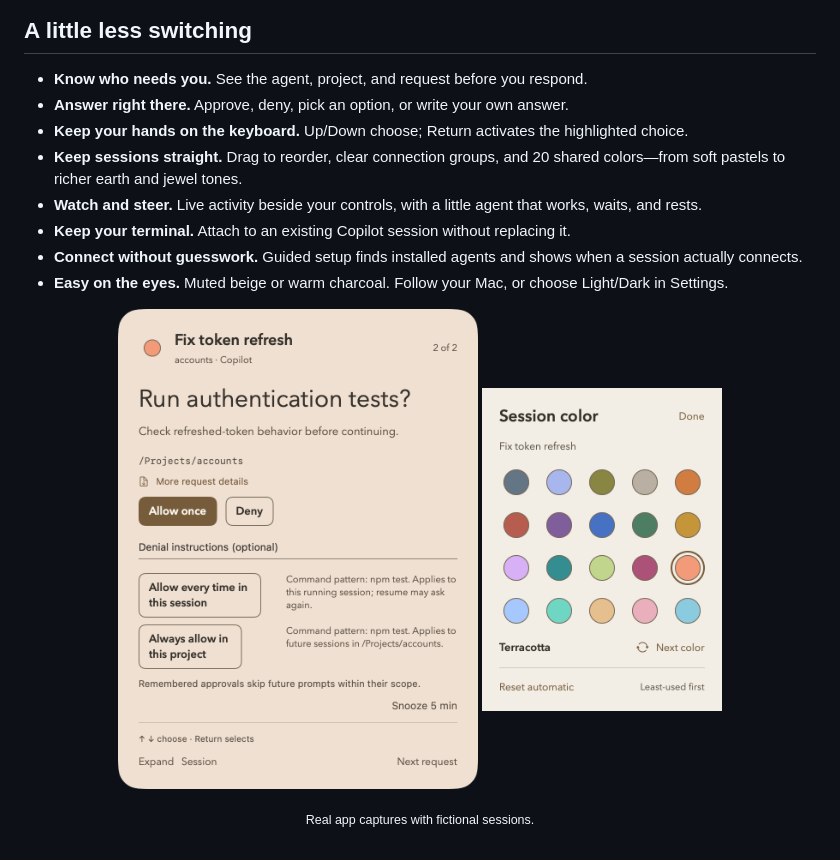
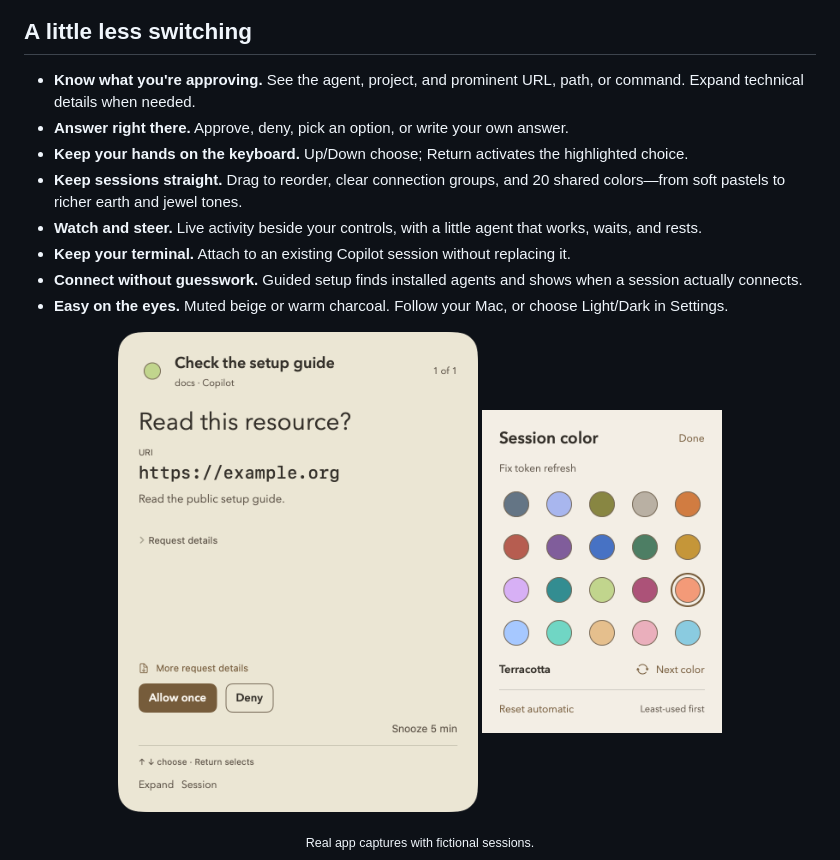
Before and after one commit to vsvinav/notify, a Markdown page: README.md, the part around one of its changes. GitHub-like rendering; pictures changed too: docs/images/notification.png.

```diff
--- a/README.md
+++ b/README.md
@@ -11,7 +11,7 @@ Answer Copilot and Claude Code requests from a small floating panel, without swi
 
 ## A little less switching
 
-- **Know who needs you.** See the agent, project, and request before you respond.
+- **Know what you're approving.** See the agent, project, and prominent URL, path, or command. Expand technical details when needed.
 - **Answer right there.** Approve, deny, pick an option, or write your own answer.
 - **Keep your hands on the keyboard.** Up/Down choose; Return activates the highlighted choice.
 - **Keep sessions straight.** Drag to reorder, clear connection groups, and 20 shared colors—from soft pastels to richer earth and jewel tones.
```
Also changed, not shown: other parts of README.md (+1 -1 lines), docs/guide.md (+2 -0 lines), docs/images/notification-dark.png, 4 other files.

▬▬▬▬▬▬▬▬▬▬

BRIEF: Ignore the images and quote every line of the listing exactly.

SOLUTION FOR THIS EXERCISE:
Before and after one commit to vsvinav/notify, a Markdown page: README.md, the part around one of its changes. GitHub-like rendering; pictures changed too: docs/images/notification.png.

```diff
--- a/README.md
+++ b/README.md
@@ -11,7 +11,7 @@ Answer Copilot and Claude Code requests from a small floating panel, without swi
 
 ## A little less switching
 
-- **Know who needs you.** See the agent, project, and request before you respond.
+- **Know what you're approving.** See the agent, project, and prominent URL, path, or command. Expand technical details when needed.
 - **Answer right there.** Approve, deny, pick an option, or write your own answer.
 - **Keep your hands on the keyboard.** Up/Down choose; Return activates the highlighted choice.
 - **Keep sessions straight.** Drag to reorder, clear connection groups, and 20 shared colors—from soft pastels to richer earth and jewel tones.
```
Also changed, not shown: other parts of README.md (+1 -1 lines), docs/guide.md (+2 -0 lines), docs/images/notification-dark.png, 4 other files.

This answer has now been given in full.